**EXERCISE DETAILS:**
If a line in the records below contains the word "templates", return that line.

**DATA FOR THE TASK:**

↓↓↓

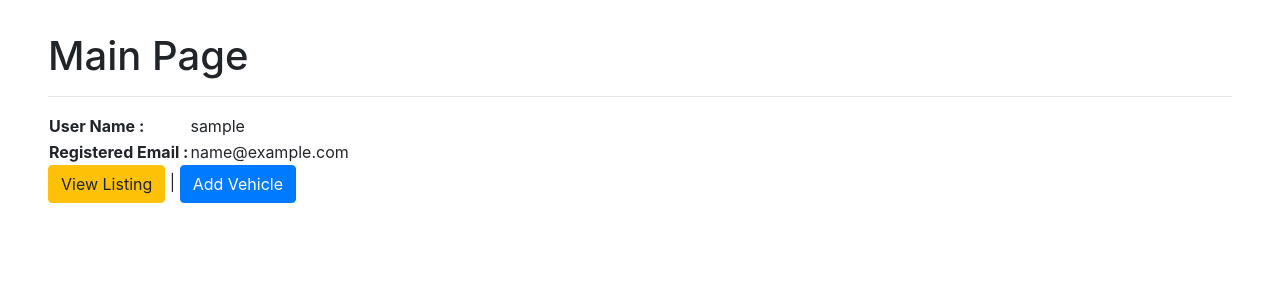
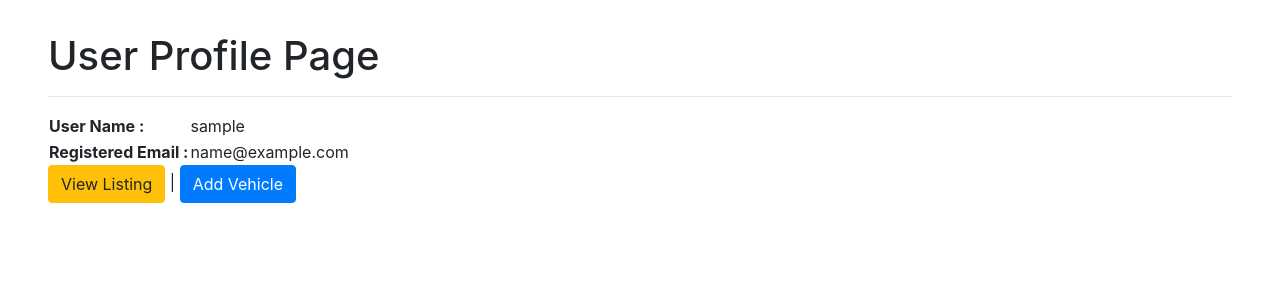
Before and after one commit to 99Ace/Assignment4-django-caruser-login, a Django app: page /profile/ in a window 1280 px wide. Shown: the part 40-340 px from the top of the page. Run offline with Django 3.2, Linux system fonts and the light colour scheme; the visitor is signed in with stand-in values (Sample User, id 1); data comes from the database, SQL or seed files in the repository; some libraries are stand-ins or nearby versions.

```diff
--- a/accounts/templates/index.html
+++ b/accounts/templates/index.html
@@ -4,7 +4,10 @@
 
 
 {%block title %}
-<h1> Main Page</h1>
+{% if user.is_authenticated %}
+<h1> User Profile Page</h1>
+{%endif%}
+
 {%endblock %}
 {%block content %}
   <div>
--- a/accounts/templates/profile.html
+++ b/accounts/templates/profile.html
@@ -15,8 +15,6 @@
         <td>{{ user.email }}</td>
     </tr>
   </table>
-
-
   <a class="btn btn-warning" href='{% url 'listing' %}'>View Listing</a> |
   <a class="btn btn-primary" href='{% url 'add_listing' %}'>Add Vehicle</a>
 
--- a/car_listing/templates/listing.html
+++ b/car_listing/templates/listing.html
@@ -104,6 +104,7 @@
                     {% if d.status == 'Available' %} class="badge badge-primary" {% endif %}
                     {% if d.status == 'Sold' %} class="badge badge-danger" {% endif %}
                     > {{ d.status }} </span>
+
             </td>
             <td class='border'>
               <a href='edit_listing/{{d.id}}'>Edit</a>|
```
Also changed, not shown: car_listing/templates/add_listing.html (+1 -83 lines), car_listing/views.py (+6 -4 lines).
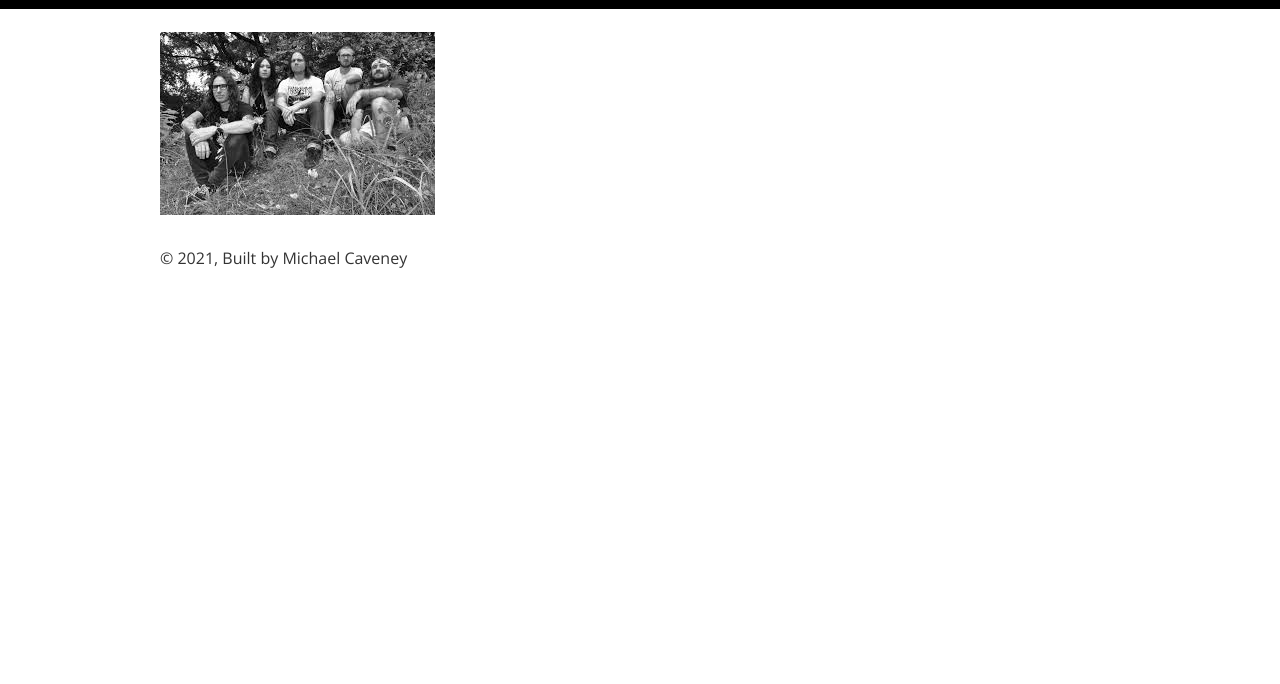
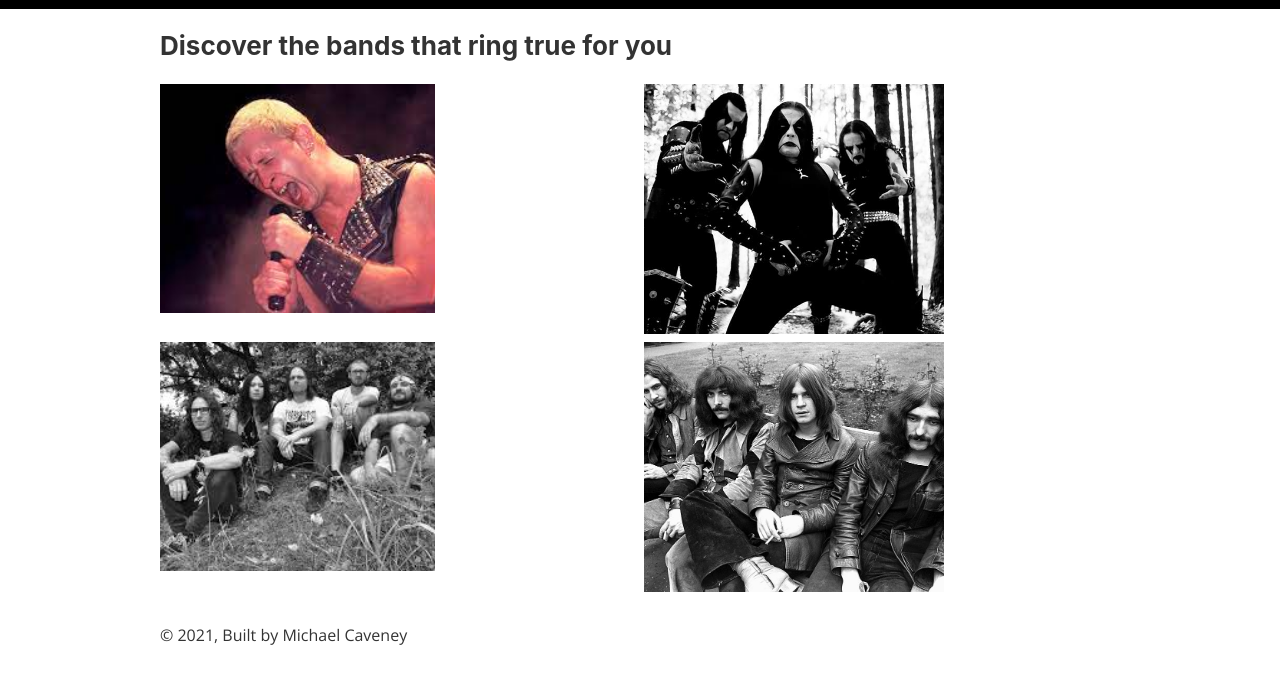
Before and after one commit to dylanesque/metal-detector, a Gatsby site: page / in a window 1280 px wide. Shown: the part 76-760 px from the top of the page. Built offline with nearby package versions, Linux system fonts and the light colour scheme; Gatsby itself is replaced by a stand-in of ours.

Commit message:
Add picture grid draft

```diff
--- a/src/pages/about.js
+++ b/src/pages/about.js
@@ -1,4 +1,6 @@
-export function About() {
+import * as React from 'react';
+
+export default function About() {
     return (
         <>
         <h2>What is Metal Detector?</h2>
--- a/src/pages/index.js
+++ b/src/pages/index.js
@@ -7,7 +7,51 @@ import Seo from "../components/seo"
 const IndexPage = () => (
   <Layout>
     <Seo title="Home" />
-    <StaticImage src="../images/windhand.jpeg" alt="band photo" placeholder="blurred" width="550" height="366" layout="fixed" />
+    <h2>Discover the bands that ring true for you</h2>
+    <div
+      style={{
+        display: "grid",
+        gridTemplateColumns: "repeat(2, 1fr)",
+        gridTemplateAreas: "repeat(2, 1fr)",
+        gap: "8px",
+      }}
+    >
+      <StaticImage
+        src="../images/judas.jpeg"
+        alt="judas"
+        placeholder="blurred"
+        layout="fixed"
+        width="300"
+        height="250"
+        transformOptions={{ fit: "contain" }}
+      />
+      <StaticImage
+        src="../images/immortal.jpeg"
+        alt="immortal"
+        placeholder="blurred"
+        layout="fixed"
+        width="300"
+        height="250"
+        transformOptions={{ fit: "contain" }}
+      />
+      <StaticImage
+        src="../images/windhand.jpeg"
+        alt="wind"
+        placeholder="blurred"
+        layout="fixed"
+        width="300"
+        height="250"
+        transformOptions={{ fit: "contain" }}
+      />
+      <StaticImage
+        src="../images/sabb.jpeg"
+        alt="sabbath"
+        placeholder="blurred"
+        layout="fixed"
+        width="300"
+        height="250"
+      />
+    </div>
   </Layout>
 )
 
```
Also changed, not shown: src/images/immortal.jpeg (added), src/images/judas.jpeg (added), src/images/sabb.jpeg (added).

↑↑↑

**OUTPUT:**
--- a/accounts/templates/index.html
+++ b/accounts/templates/index.html
--- a/accounts/templates/profile.html
+++ b/accounts/templates/profile.html
--- a/car_listing/templates/listing.html
+++ b/car_listing/templates/listing.html
Also changed, not shown: car_listing/templates/add_listing.html (+1 -83 lines), car_listing/views.py (+6 -4 lines).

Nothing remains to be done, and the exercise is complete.